Defects in Hematopoietic Stem Cell Function in a Mouse Model of Barth Syndrome
Barth syndrome (BTHS) is an X-linked monogenic recessive disorder characterized by cardiomyopathy, skeletal myopathy, and functional neutropenia. The neutropenia in BTHS can result in life-threatening bacterial infections; thus, patients are frequently treated with granulocyte colony-stimulating factor. While the
pathophysiologic mechanisms underlying the cardiac and skeletal muscle phenotypes have been extensively investigated, our understanding of the basis of the neutrophil defect remains poor. While several studies have examined mature neutrophils from BTHS patients and mouse models, few differences have been found. We have utilized a genetically accurate model of BTHS – the TAZ knockout (KO) mouse - to investigate alterations in hematopoietic development as a potential contributor to the BTHS neutrophil phenotype.
TAZ KO mice show a mild reduction in peripheral blood (PB) mature neutrophils as well as a significant expansion in bone marrow granulocyte-macrophage progenitors (GMPs). Compared to hematopoietic stem cells (HSCs) from WT littermate controls, TAZ KO HSCs produced fewer myeloid colonies (Fig. 1A), but no differences were observed in the number of colonies generated from committed myeloid progenitors from TAZ KO and WT mice. When purified HSCs were transplanted into lethally irradiated mice, TAZ KO HSCs showed a significant defect in long-term reconstitution capacity with significant defects in donor-derived B- and T cells. Recipients of TAZ KO HSCs also showed a tendency to generate fewer mature neutrophils and monocytes (Fig.1B). Taken together, these data indicate that TAZ KO HSCs exhibit a cell-intrinsic developmental defect resulting in reduced production of cells that comprise both the innate and adaptive immune systems.

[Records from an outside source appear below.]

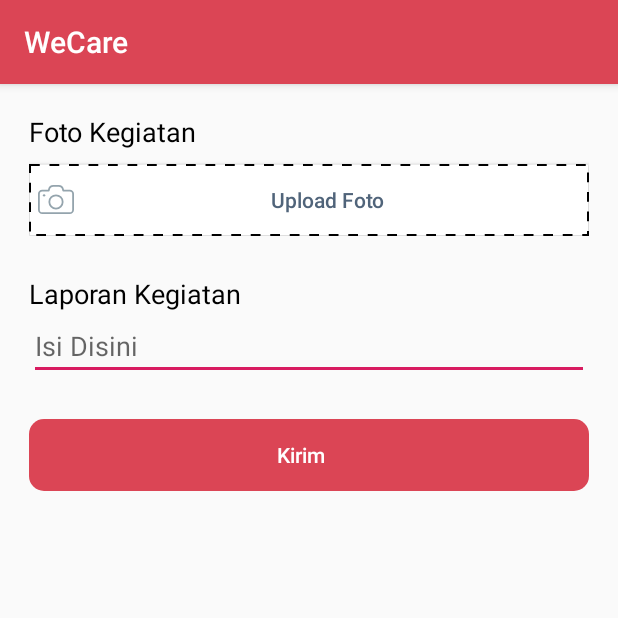
After one commit to aflahtaqiu/wecare, an Android app: the CreateReportActivity screen opened directly, with no data from a screen before it, on a phone screen of 412 x 824 dp, the top half of it. The commit adds this screen. Run offline under Robolectric (Android 15) with nearby library versions, the phone set to English and light mode, and no system bars; our stand-ins replace ButterKnife, sdp/ssp sizes; 1 statement that could not run was skipped.

Commit message:
send report

```diff
--- a/app/src/main/java/id/chessburger/wecare/data/remote/api/IApiEndpoint.java
+++ b/app/src/main/java/id/chessburger/wecare/data/remote/api/IApiEndpoint.java
@@ -1,4 +1,6 @@
 package id.chessburger.wecare.data.remote.api;
+
+import com.google.gson.JsonObject;
 
 import java.util.List;
 
@@ -13,6 +15,7 @@ import id.chessburger.wecare.model.response.ResponsePostDonation;
 import okhttp3.MultipartBody;
 import okhttp3.RequestBody;
 import retrofit2.Call;
+import retrofit2.http.Body;
 import retrofit2.http.Field;
 import retrofit2.http.FormUrlEncoded;
 import retrofit2.http.GET;
@@ -109,6 +112,21 @@ public interface IApiEndpoint {
             @Path("id") int idActivity
     );
 
+    @PATCH("activity/presence/{id}")
+    Call<Activity> presenceUserByActivity (
+            @Header("Authorization") String bearerToken,
+            @Body JsonObject jsonObject
+    );
+
+    @Multipart
+    @PATCH("activity/done/{id}")
+    Call<Activity> doneActivity (
+            @Header("Authorization") String bearerToken,
+            @Path("id") int idActivity,
+            @Part("reportText") RequestBody reportText,
+            @Part MultipartBody.Part photo
+    );
+
     @Multipart
     @POST("activity/find-volunteers")
     Call<Activity> createActivityCariRelawan (
--- a/app/src/main/java/id/chessburger/wecare/data/source/IActivityDataSource.java
+++ b/app/src/main/java/id/chessburger/wecare/data/source/IActivityDataSource.java
@@ -38,6 +38,8 @@ public interface IActivityDataSource {
                                    String preparedByFacilitator, String activityPlan, String locationRequirement,
                                    String additionalInformation, MultipartBody.Part photo, CreateActivityCallback callback);
 
+    void presenceUser (String token, List<Integer> userIds, PresenceCallack callack);
+    void doneActivity (String token, int idActivity, String reportText, MultipartBody.Part photo, DoneActivityCallback callback);
 
     void bookmarkActivity (String token, int idActivity, BookmarkActivityCallback callback);
     void unBookmarkActivity (String token, int idActivity, UnBookmarkActivityCallback callback);
@@ -92,4 +94,14 @@ public interface IActivityDataSource {
         void onSuccess (String successMessage);
         void onError (String errorMessage);
     }
+
+    interface PresenceCallack {
+        void onSuccess (Activity activity);
+        void onError (String errorMessage);
+    }
+
+    interface DoneActivityCallback {
+        void onSuccess (Activity activity);
+        void onError (String errorMessage);
+    }
 }
--- a/app/src/main/java/id/chessburger/wecare/model/Activity.java
+++ b/app/src/main/java/id/chessburger/wecare/model/Activity.java
@@ -2,6 +2,7 @@ package id.chessburger.wecare.model;
 
 import com.google.gson.annotations.SerializedName;
 
+import java.io.Serializable;
 import java.util.Date;
 import java.util.List;
 
@@ -16,7 +17,7 @@ import lombok.Data;
 
 @Data
 @Builder
-public class Activity {
+public class Activity implements Serializable {
 
     @SerializedName("id")
     private int id;
@@ -120,6 +121,9 @@ public class Activity {
     @SerializedName("volunteers")
     private List<User> volunteers;
 
+//    @SerializedName("volunteers")
+//    private List<FollowedActivity> followedActivities;
+
     @SerializedName("category")
     private ActivityCategory category;
 
--- /dev/null
+++ b/app/src/main/java/id/chessburger/wecare/module/create_report/CreateReportPresenter.java
@@ -0,0 +1,56 @@
+package id.chessburger.wecare.module.create_report;
+
+import id.chessburger.wecare.data.repository.ActivityDataRepository;
+import id.chessburger.wecare.data.source.IActivityDataSource;
+import id.chessburger.wecare.di.Injector;
+import id.chessburger.wecare.model.Activity;
+import id.chessburger.wecare.model.enumerations.SharedPrefKeys;
+import id.chessburger.wecare.utils.SharedPrefUtils;
+import okhttp3.MultipartBody;
+
+/**
+ * Created by aflah on 10/09/19
+ * Email  : aflahtaqiusondha@gmail.com
+ * Github : https://github.com/aflahtaqiu
+ */
+
+
+class CreateReportPresenter {
+
+    private ICreateReport view;
+    private ActivityDataRepository repository;
+    private String token;
+
+    private static final String LOADING_STRING = "Loading...";
+
+    CreateReportPresenter(ICreateReport view) {
+        this.view = view;
+        this.repository = Injector.provideActivityRepository();
+        this.token = SharedPrefUtils.getStringSharedPref(SharedPrefKeys.TOKEN.getKey(), "");
+    }
+
+    void getVolunteersName () {
+
+    }
+
+    void postReport (int idActivity, String reportText, MultipartBody.Part picture) {
+        view.showLoading(LOADING_STRING);
+        repository.doneActivity(token, idActivity, reportText, picture, new IActivityDataSource.DoneActivityCallback() {
+            @Override
+            public void onSuccess(Activity activity) {
+                view.hideLoading();
+                view.showMessage("Kegiatan sudah selesai dan laporan sudah terkirim");
+            }
+
+            @Override
+            public void onError(String errorMessage) {
+                view.showMessage(errorMessage);
+            }
+        });
+
+    }
+
+    void postAbsence () {
+
+    }
+}
--- /dev/null
+++ b/app/src/main/java/id/chessburger/wecare/module/create_report/ICreateReport.java
@@ -0,0 +1,13 @@
+package id.chessburger.wecare.module.create_report;
+
+import id.chessburger.wecare.base.IBaseView;
+
+/**
+ * Created by aflah on 10/09/19
+ * Email  : aflahtaqiusondha@gmail.com
+ * Github : https://github.com/aflahtaqiu
+ */
+
+
+public interface ICreateReport extends IBaseView {
+}
--- a/app/src/main/java/id/chessburger/wecare/module/detail_campaigned_activity/done_activity/DoneCampaignedActivity.java
+++ b/app/src/main/java/id/chessburger/wecare/module/detail_campaigned_activity/done_activity/DoneCampaignedActivity.java
@@ -14,6 +14,7 @@ import butterknife.BindView;
 import butterknife.ButterKnife;
 import butterknife.OnClick;
 import id.chessburger.wecare.R;
+import id.chessburger.wecare.model.Activity;
 import id.chessburger.wecare.model.enumerations.CommunicationKeys;
 import id.chessburger.wecare.module.detail_campaigned_activity.undone_activity.hasil_kampanye.UndoneCampaignedHasilKampanyeFragment;
 import id.chessburger.wecare.module.detail_campaigned_activity.undone_activity.informasi_cari_lokasi.UndoneCampaignedLokasiFragment;
@@ -40,6 +41,8 @@ public class DoneCampaignedActivity extends AppCompatActivity {
     int idType;
 
     private static final int ID_CARI_RELAWAN = 1;
+
+    private Activity activity;
 
     @Override
     protected void onCreate(Bundle savedInstanceState) {
@@ -88,7 +91,7 @@ public class DoneCampaignedActivity extends AppCompatActivity {
     public void onBtnInformasiClicked () {
         customButton(btnInformasi, btnHasilKampanye);
         if (idType == ID_CARI_RELAWAN)
-            fragmentTransaction(UndoneCampaignedRelawanFragment.getInstance());
+            fragmentTransaction(UndoneCampaignedRelawanFragment.getInstance(activity));
         else
             fragmentTransaction(UndoneCampaignedLokasiFragment.getInstance());
     }
--- a/app/src/main/java/id/chessburger/wecare/module/detail_campaigned_activity/undone_activity/IUnDoneCampaignedActView.java
+++ b/app/src/main/java/id/chessburger/wecare/module/detail_campaigned_activity/undone_activity/IUnDoneCampaignedActView.java
@@ -1,6 +1,7 @@
 package id.chessburger.wecare.module.detail_campaigned_activity.undone_activity;
 
 import id.chessburger.wecare.base.IBaseView;
+import id.chessburger.wecare.model.Activity;
 
 /**
  * Created by aflah on 12/08/19
@@ -10,4 +11,5 @@ import id.chessburger.wecare.base.IBaseView;
 
 
 public interface IUnDoneCampaignedActView extends IBaseView {
+    void setActivity (Activity activity);
 }
--- /dev/null
+++ b/app/src/main/res/layout/activity_create_report.xml
@@ -0,0 +1,84 @@
+<?xml version="1.0" encoding="utf-8"?>
+<androidx.core.widget.NestedScrollView
+    xmlns:android="http://schemas.android.com/apk/res/android"
+    xmlns:app="http://schemas.android.com/apk/res-auto"
+    xmlns:tools="http://schemas.android.com/tools"
+    android:layout_width="match_parent"
+    android:layout_height="match_parent"
+    tools:context=".module.create_report.CreateReportActivity">
+
+
+    <androidx.constraintlayout.widget.ConstraintLayout
+        android:layout_width="match_parent"
+        android:layout_height="match_parent"
+        android:layout_margin="@dimen/_15sdp">
+
+        <LinearLayout
+            android:id="@+id/linearlayout_upload_foto"
+            android:layout_width="match_parent"
+            android:layout_height="wrap_content"
+            android:orientation="vertical"
+            app:layout_constraintStart_toStartOf="parent"
+            app:layout_constraintEnd_toEndOf="parent"
+            app:layout_constraintTop_toTopOf="parent">
+
+            <TextView
+                android:layout_width="match_parent"
+                android:layout_height="wrap_content"
+                android:text="@string/foto_kegiatan"
+                android:textColor="@color/colorBlack"
+                android:textSize="@dimen/_14sdp"/>
+
+            <Button
+                android:id="@+id/btn_upload_foto"
+                android:layout_width="match_parent"
+                android:layout_height="wrap_content"
+                android:background="@drawable/box_white_dots_stroke"
+                android:layout_marginTop="@dimen/_7sdp"
+                android:text="@string/upload_foto"
+                android:textColor="@color/colorSecondary"
+                android:textAllCaps="false"
+                android:drawableStart="@drawable/ic_photo_camera" />
+
+        </LinearLayout>
+
+        <LinearLayout
+            android:id="@+id/linearlayout_laporan_kegiatan"
+            android:layout_width="match_parent"
+            android:layout_height="wrap_content"
+            android:orientation="vertical"
+            app:layout_constraintStart_toStartOf="parent"
+            app:layout_constraintEnd_toEndOf="parent"
+            app:layout_constraintTop_toBottomOf="@id/linearlayout_upload_foto"
+            android:layout_marginTop="@dimen/_20sdp">
+
+            <TextView
+                android:layout_width="match_parent"
+                android:layout_height="wrap_content"
+                android:text="@string/laporan_kegiatan"
+                android:textColor="@color/colorBlack"
+                android:textSize="@dimen/_14sdp"/>
+
+            <EditText
+                android:id="@+id/et_laporan_kegiatan"
+                android:layout_width="match_parent"
+                android:layout_height="wrap_content"
+                android:hint="@string/isi_disini"/>
+
+        </LinearLayout>
+
+        <Button
+            android:id="@+id/btn_create_report"
+            android:layout_width="match_parent"
+            android:layout_height="wrap_content"
+            android:text="@string/kirim"
+            android:textAllCaps="false"
+            android:textColor="@color/colorWhite"
+            android:background="@drawable/btn_box_red"
+            app:layout_constraintTop_toBottomOf="@id/linearlayout_laporan_kegiatan"
+            app:layout_constraintStart_toStartOf="parent"
+            app:layout_constraintEnd_toEndOf="parent"
+            android:layout_marginTop="@dimen/_20sdp"/>
+
+    </androidx.constraintlayout.widget.ConstraintLayout>
+</androidx.core.widget.NestedScrollView>
--- a/app/src/main/res/layout/fragment_undone_campaigned_relawan.xml
+++ b/app/src/main/res/layout/fragment_undone_campaigned_relawan.xml
@@ -556,6 +556,7 @@
             android:layout_width="match_parent"
             android:layout_height="wrap_content"
             android:layout_marginTop="@dimen/_20sdp"
+            android:layout_marginBottom="@dimen/_20sdp"
             android:orientation="vertical"
             app:layout_constraintStart_toStartOf="parent"
             app:layout_constraintEnd_toEndOf="parent"
@@ -563,7 +564,7 @@
             app:layout_constraintTop_toBottomOf="@+id/linearlayout_briefing_act_search_volunter">
 
             <Button
-                android:id="@+id/btn_donasi_activity_volunter"
+                android:id="@+id/btn_cancel_activity_volunter"
                 android:layout_width="match_parent"
                 android:layout_height="wrap_content"
                 android:text="@string/batalkan_kampanye"
@@ -573,7 +574,7 @@
                 android:background="@drawable/btn_box_red" />
 
             <Button
-                android:id="@+id/btn_follow_activity_volunter"
+                android:id="@+id/btn_report_activity"
                 android:layout_width="match_parent"
                 android:layout_height="wrap_content"
                 android:text="@string/isi_laporan"
--- a/app/src/main/res/values/strings.xml
+++ b/app/src/main/res/values/strings.xml
@@ -47,6 +47,7 @@
     <string name="foto_banner_kegiatan">Foto / Banner Kegiatan</string>
     <string name="foto_bukti_transfer">Foto Bukti Transfer</string>
     <string name="foto_kondisi_tempat">Foto Kondisi Tempat</string>
+    <string name="foto_kegiatan">Foto Kegiatan</string>
     <string name="galang_donasi">Galang Donasi</string>
     <string name="hari">Hari</string>
     <string name="hasil_kampanye">Hasil Kampanye</string>
```
Also changed, not shown: app/src/main/AndroidManifest.xml (+4 -3 lines), app/src/main/java/id/chessburger/wecare/data/remote/ActivityRemoteDataSource.java (+86 -2 lines), app/src/main/java/id/chessburger/wecare/data/repository/ActivityDataRepository.java (+30 -0 lines), app/src/main/java/id/chessburger/wecare/module/campaign_belum_terlaksana/ListCampaignActivityAdapter.java (+3 -4 lines), app/src/main/java/id/chessburger/wecare/module/create_report/CreateReportActivity.java (added, +241 -0 lines), app/src/main/java/id/chessburger/wecare/module/detail_campaigned_activity/undone_activity/UnDoneCampaignedActPresenter.java (+35 -3 lines), app/src/main/java/id/chessburger/wecare/module/detail_campaigned_activity/undone_activity/UnDoneCampaignedActivity.java (+35 -5 lines), app/src/main/java/id/chessburger/wecare/module/detail_campaigned_activity/undone_activity/informasi_cari_relawan/UndoneCampaignedRelawanFragment.java (+36 -5 lines).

Such defects likely contribute to the recurrent infections observed in BTHS patients.
Recently, it has been reported that maintenance of HSC self-renewal depends on glycolysis. Given the importance of maintaining mitochondrial structural integrity for proper metabolic regulation, we tested whether the differentiation defect observed in TAZ KO HSCs is due to differential responses to glucose levels. Using a
custom methylcellulose culture system established to modify glucose concentrations, we observed that TAZ KO and WT HSCs gave rise to comparable numbers of colonies when cultured under low glucose levels as opposed to standard (high glucose) culture conditions (Fig.1C). These findings suggest that TAZ deficiency
results in HSC defects in neutrophil/monocyte development in response to their metabolic environment, thereby providing a rationale for potential interventional strategies that limit serum glucose levels.
Mohamed Ali1, Nainita Bhowmick1, Iryna Berezniuk1, Sohini Chakraborty1, Mindong Ren3,4, Colin Phoon2 and Christopher Y. Park1
- Department of Pathology, New York University Grossman School of Medicine, New York, NY
- Department of Pediatric Cardiology/Pediatrics, New York University Grossman School of Medicine, New York, NY
- Department of Anesthesiology, New York University Grossman School of Medicine, New York, NY
- Department ofCell Biology, New York University Grossman School of Medicine, New York, NY